Ryan Kittredge, 31, of Derry, was charged with one count of negligent homicide and one count of felony reckless conduct at his arraignment in Rockingham Superior Court.
Police said Kittredge was behind the wheel of a Dodge 1500 pickup truck when he made a U-turn in the wrong lane on Route 101 in Epping on the night of Jan. 10. He then allegedly continued to drive in an eastbound direction on Route 101's westbound lane before his truck hit a Chevrolet Impala head-on, killing retired Townsend Police Sgt. John Johnson and his wife, Heidi.
After being led out of the Epping Police Department and into a cruiser to court, Kittredge was asked if he had anything to say to the Johnson family.
“I’m sorry,” Kittredge mumbled.
Police used Johnson's handcuffs to arrest Kittredge.
“They’re the handcuffs he used during his 40-year career,” said New Hampshire State Police Lt. John Hennessey.
Kittredge, who is still suffering injuries from the crash, appeared in court visibly hurt — walking with crutches. The room was filled with the Johnsons’ loved ones.
“They’re grieving the loss of two incredible individuals,” said Deputy Rockingham County Attorney Jennifer Haggar. “The tragedy they’re suffering is unspeakable.”
The driver of a third vehicle, a Ford Fusion, was unable to see the crash unfold ahead of him in time to stop, and was also involved in the crash. That driver was treated for non-life-threatening injuries.
Authorities said the Johnsons didn't have a chance to survive.
“There is a rise on that road in the area of the impact,” Lt. Hennessey explained. “The Johnsons came up over that rise, they just didn’t have a chance to see him, no chance at all.”
Johnson was a 34-year veteran of the Townsend Police Department, according to Townsend Police Chief Richard Bailey.
And while toxicology results aren’t back yet in this case, officers say no matter how or why this happened, it’s a tragedy that could’ve been avoided.
“It is preventable which makes it even more tragic,” said Townsend Deputy Chief James Sartell.
Authorities say Kittredge was convicted of two other DUIs — one in 2012 and one in 2014.

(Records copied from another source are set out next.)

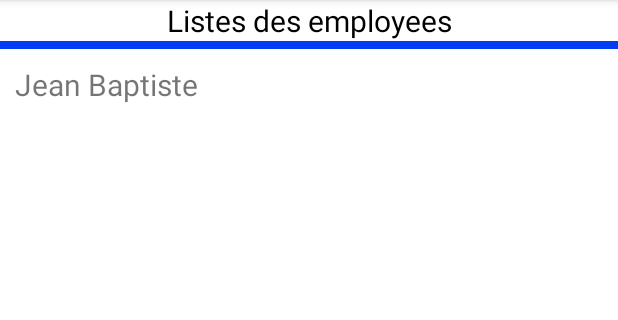
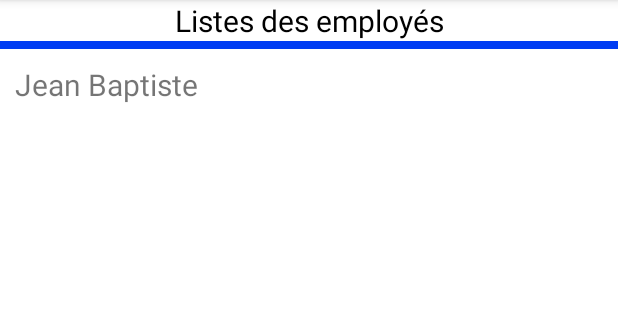
Before and after one commit to IbanEtchep/ApAkei, an Android app: the EmployeListActivity screen opened directly, with no data from a screen before it, on a phone screen of 412 x 824 dp, the part 84-404 px from its top. Run offline under Robolectric (Android 15) with nearby library versions, the phone set to English and light mode, and no system bars; 1 statement that could not run was skipped.

Commit message:
correction employees -> employés

```diff
--- a/app/src/main/res/layout/activity_employe_list.xml
+++ b/app/src/main/res/layout/activity_employe_list.xml
@@ -8,7 +8,7 @@
         android:id="@+id/tv_title3"
         android:layout_width="match_parent"
         android:layout_height="wrap_content"
-        android:text="Listes des employees"
+        android:text="Listes des employés"
         android:textAlignment="center"
         android:textColor="#000000"
         android:textSize="20dp" />
```
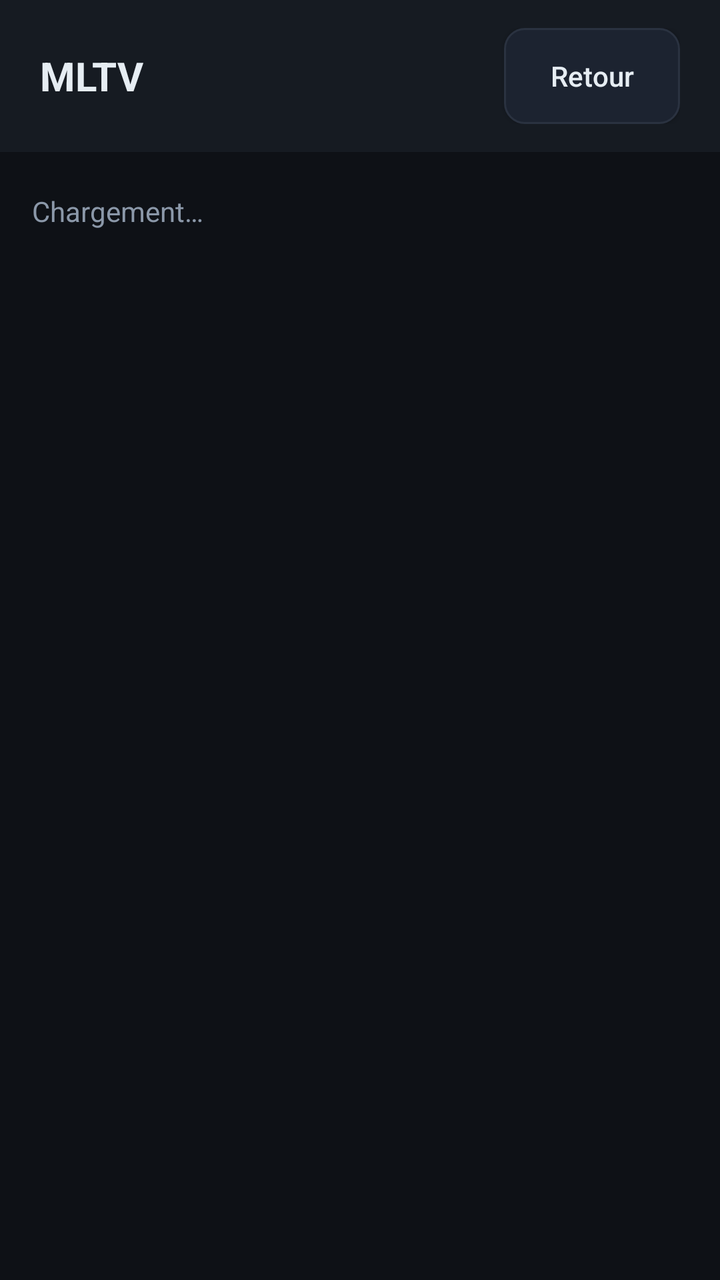
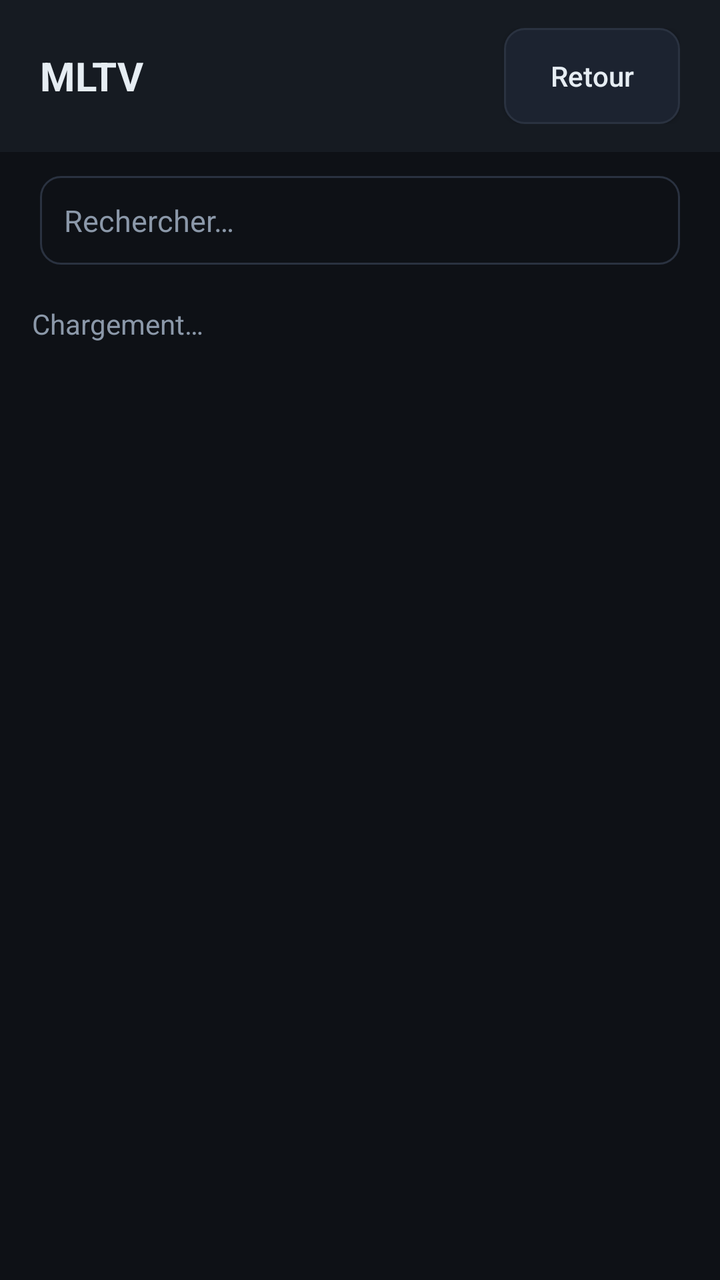

Screens rendered from an Android XML layout before and after an edit, with the pre-edit source and the edit as a unified diff.
<!-- AndroidManifest.xml: application theme Theme.MLTV -->
<!-- res/layout/activity_grid.xml -->
<?xml version="1.0" encoding="utf-8"?>
<LinearLayout xmlns:android="http://schemas.android.com/apk/res/android"
    android:layout_width="match_parent"
    android:layout_height="match_parent"
    android:orientation="vertical"
    android:background="@color/bg">

    <LinearLayout
        android:layout_width="match_parent"
        android:layout_height="wrap_content"
        android:orientation="horizontal"
        android:gravity="center_vertical"
        android:paddingHorizontal="20dp"
        android:paddingVertical="14dp"
        android:background="@color/panel">

        <TextView
            android:id="@+id/tv_header"
            android:layout_width="0dp"
            android:layout_height="wrap_content"
            android:layout_weight="1"
            android:text="@string/app_name"
            android:textColor="@color/txt"
            android:textSize="20sp"
            android:textStyle="bold" />

        <Button
            android:id="@+id/btn_back"
            android:layout_width="wrap_content"
            android:layout_height="wrap_content"
            android:background="@drawable/btn_secondary"
            android:text="Retour"
            android:textColor="@color/txt"
            android:textAllCaps="false"
            android:textSize="14sp"
            android:paddingHorizontal="16dp" />
    </LinearLayout>

    <androidx.recyclerview.widget.RecyclerView
        android:id="@+id/rv_cats"
        android:layout_width="match_parent"
        android:layout_height="wrap_content"
        android:paddingHorizontal="16dp"
        android:paddingTop="10dp"
        android:clipToPadding="false"
        android:scrollbars="none" />

    <TextView
        android:id="@+id/tv_status"
        android:layout_width="match_parent"
        android:layout_height="wrap_content"
        android:paddingHorizontal="16dp"
        android:paddingVertical="10dp"
        android:text="Chargement…"
        android:textColor="@color/muted"
        android:textSize="14sp" />

    <androidx.recyclerview.widget.RecyclerView
        android:id="@+id/rv_grid"
        android:layout_width="match_parent"
        android:layout_height="0dp"
        android:layout_weight="1"
        android:paddingHorizontal="14dp"
        android:clipToPadding="false"
        android:scrollbars="vertical" />
</LinearLayout>
<!-- resources referenced by this layout -->
<resources>
  <color name="bg">#FF0E1116</color>
  <color name="muted">#FF8B98A9</color>
  <color name="panel">#FF161B22</color>
  <color name="txt">#FFE6EDF3</color>
  <!-- drawable btn_secondary (drawable) -->
  <?xml version="1.0" encoding="utf-8"?>
  <selector xmlns:android="http://schemas.android.com/apk/res/android">
      <item android:state_focused="true">
          <shape android:shape="rectangle">
              <solid android:color="@color/panel2" />
              <stroke android:width="2dp" android:color="@color/accent" />
              <corners android:radius="10dp" />
          </shape>
      </item>
      <item>
          <shape android:shape="rectangle">
              <solid android:color="@color/panel2" />
              <stroke android:width="1dp" android:color="@color/line" />
              <corners android:radius="10dp" />
          </shape>
      </item>
  </selector>
  <string name="app_name">MLTV</string>
  <style name="Theme.MLTV" parent="Theme.AppCompat.NoActionBar">
          <item name="android:windowBackground">@color/bg</item>
          <item name="android:statusBarColor">@color/bg</item>
          <item name="android:colorBackground">@color/bg</item>
      </style>
  <color name="panel2">#FF1C2330</color>
  <color name="accent">#FFFF7A18</color>
  <color name="line">#FF2A3240</color>
</resources>

<!-- the commit's change to res/layout/activity_grid.xml (unified diff, before → after) -->
@@ -36,6 +36,22 @@
             android:paddingHorizontal="16dp" />
     </LinearLayout>
 
+    <EditText
+        android:id="@+id/et_search"
+        android:layout_width="match_parent"
+        android:layout_height="wrap_content"
+        android:layout_marginHorizontal="20dp"
+        android:layout_marginTop="12dp"
+        android:background="@drawable/field_bg"
+        android:padding="12dp"
+        android:hint="Rechercher…"
+        android:textColorHint="@color/muted"
+        android:textColor="@color/txt"
+        android:textSize="15sp"
+        android:inputType="text"
+        android:imeOptions="actionSearch"
+        android:maxLines="1" />
+
     <androidx.recyclerview.widget.RecyclerView
         android:id="@+id/rv_cats"
         android:layout_width="match_parent"
<!-- resource entries referenced after the edit -->
@@ -22,6 +22,24 @@
           </shape>
       </item>
   </selector>
+  <!-- drawable field_bg (drawable) -->
+  <?xml version="1.0" encoding="utf-8"?>
+  <selector xmlns:android="http://schemas.android.com/apk/res/android">
+      <item android:state_focused="true">
+          <shape android:shape="rectangle">
+              <solid android:color="@color/bg" />
+              <stroke android:width="2dp" android:color="@color/accent" />
+              <corners android:radius="10dp" />
+          </shape>
+      </item>
+      <item>
+          <shape android:shape="rectangle">
+              <solid android:color="@color/bg" />
+              <stroke android:width="1dp" android:color="@color/line" />
+              <corners android:radius="10dp" />
+          </shape>
+      </item>
+  </selector>
   <string name="app_name">MLTV</string>
   <style name="Theme.MLTV" parent="Theme.AppCompat.NoActionBar">
           <item name="android:windowBackground">@color/bg</item>
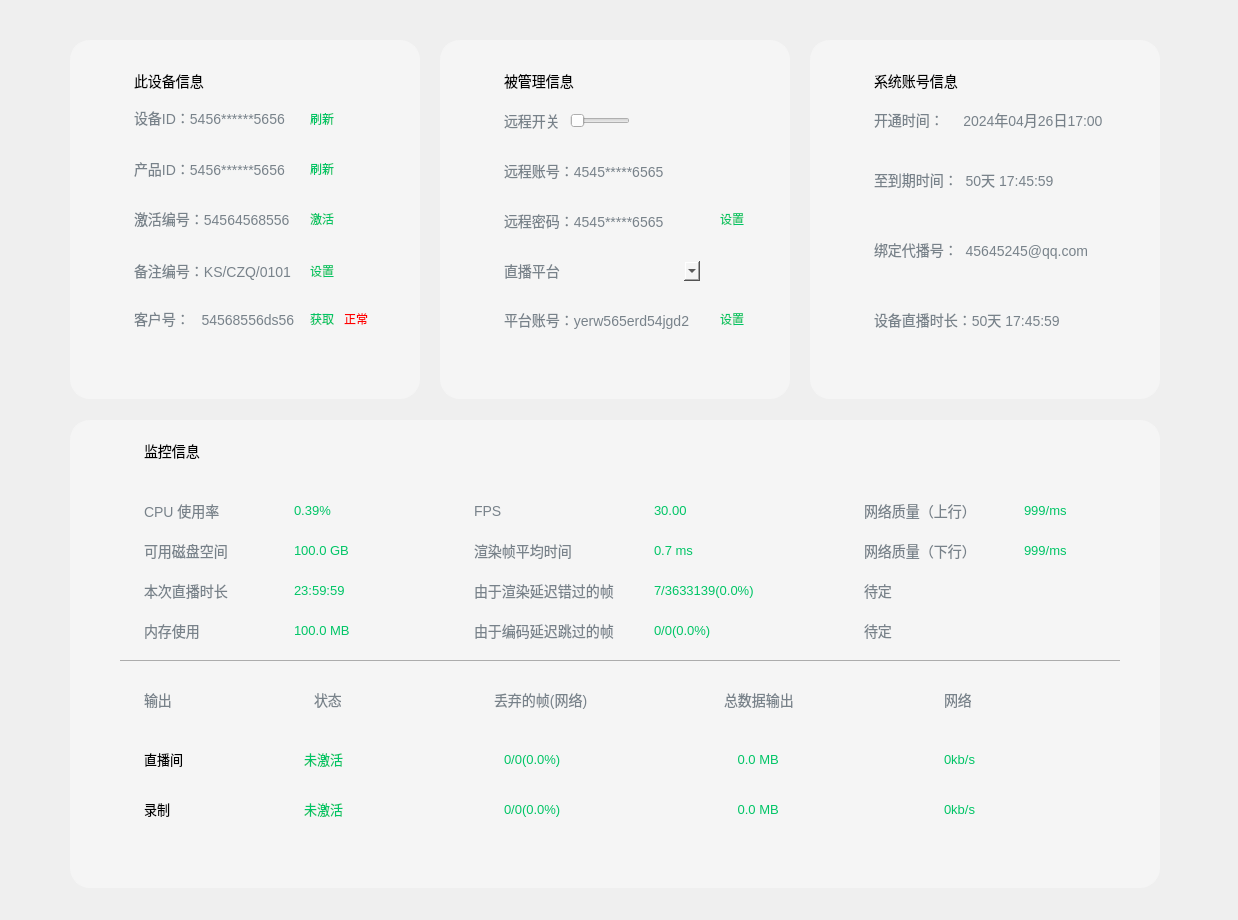
huangjingpei/myobs, file UI/gbs/bizWidgets/GBSBizDeviceInfo.ui: the form before one commit.
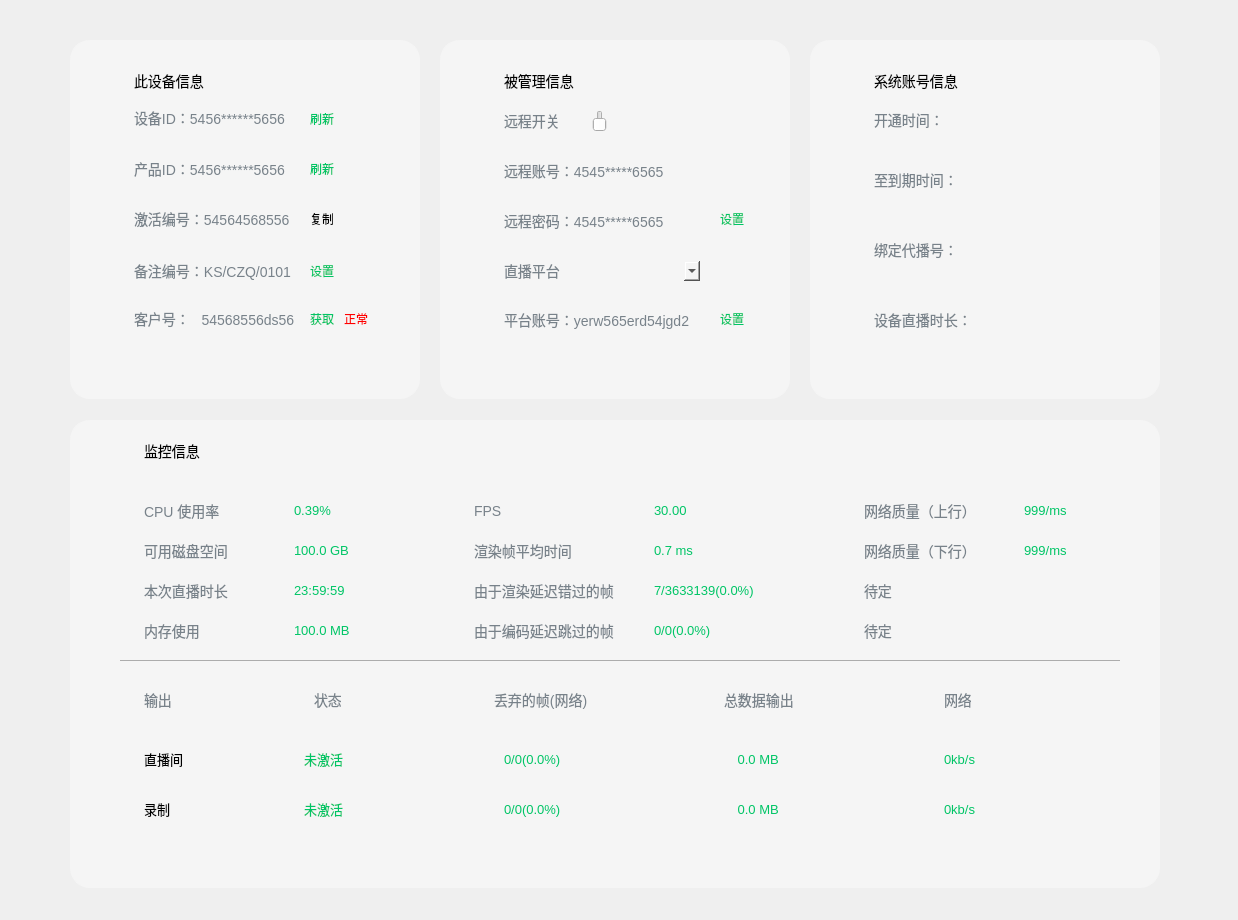
The form after the commit. Custom widgets are drawn as their Qt base class.

What changed in the file:
```diff
--- a/UI/gbs/bizWidgets/GBSBizDeviceInfo.ui
+++ b/UI/gbs/bizWidgets/GBSBizDeviceInfo.ui
@@ -174,10 +174,16 @@
     </property>
     <property name="styleSheet">
      <string notr="true">border: none;
-color: #00C566;</string>
+color: #00C566;
+pressed {
+   padding-left: 3px;
+   padding-top: 3px;
+   background-repeat: no-repeat;
+   background-position: center;
+}</string>
     </property>
     <property name="text">
-     <string>激活</string>
+     <string>复制</string>
     </property>
    </widget>
    <widget class="QPushButton" name="btnDevInfo04">
@@ -291,9 +297,6 @@
     <property name="maximum">
      <number>1</number>
     </property>
-    <property name="orientation">
-     <enum>Qt::Orientation::Horizontal</enum>
-    </property>
    </widget>
    <widget class="QLabel" name="lblMngred01">
     <property name="geometry">
@@ -453,7 +456,7 @@
 font-size: 14px;</string>
     </property>
     <property name="text">
-     <string>开通时间：     2024年04月26日17:00</string>
+     <string>开通时间：     </string>
     </property>
    </widget>
    <widget class="QLabel" name="lbsSysInfo02">
@@ -470,7 +473,7 @@
 font-size: 14px;</string>
     </property>
     <property name="text">
-     <string>至到期时间：  50天 17:45:59    </string>
+     <string>至到期时间：   </string>
     </property>
    </widget>
    <widget class="QLabel" name="lbsSysInfo03">
@@ -487,7 +490,7 @@
 font-size: 14px;</string>
     </property>
     <property name="text">
-     <string>绑定代播号：  45645245@qq.com</string>
+     <string>绑定代播号：  </string>
     </property>
    </widget>
    <widget class="QLabel" name="lbsSysInfo04">
@@ -504,7 +507,7 @@
 font-size: 14px;</string>
     </property>
     <property name="text">
-     <string>设备直播时长：50天 17:45:59 </string>
+     <string>设备直播时长：</string>
     </property>
    </widget>
   </widget>
```
Left out of the diff: 5 changed lines with no effect on the pictures.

The judge told Kittredge he considers him a danger to the public and ordered him held without bail. It's unclear when he's due back in court or if he has an attorney.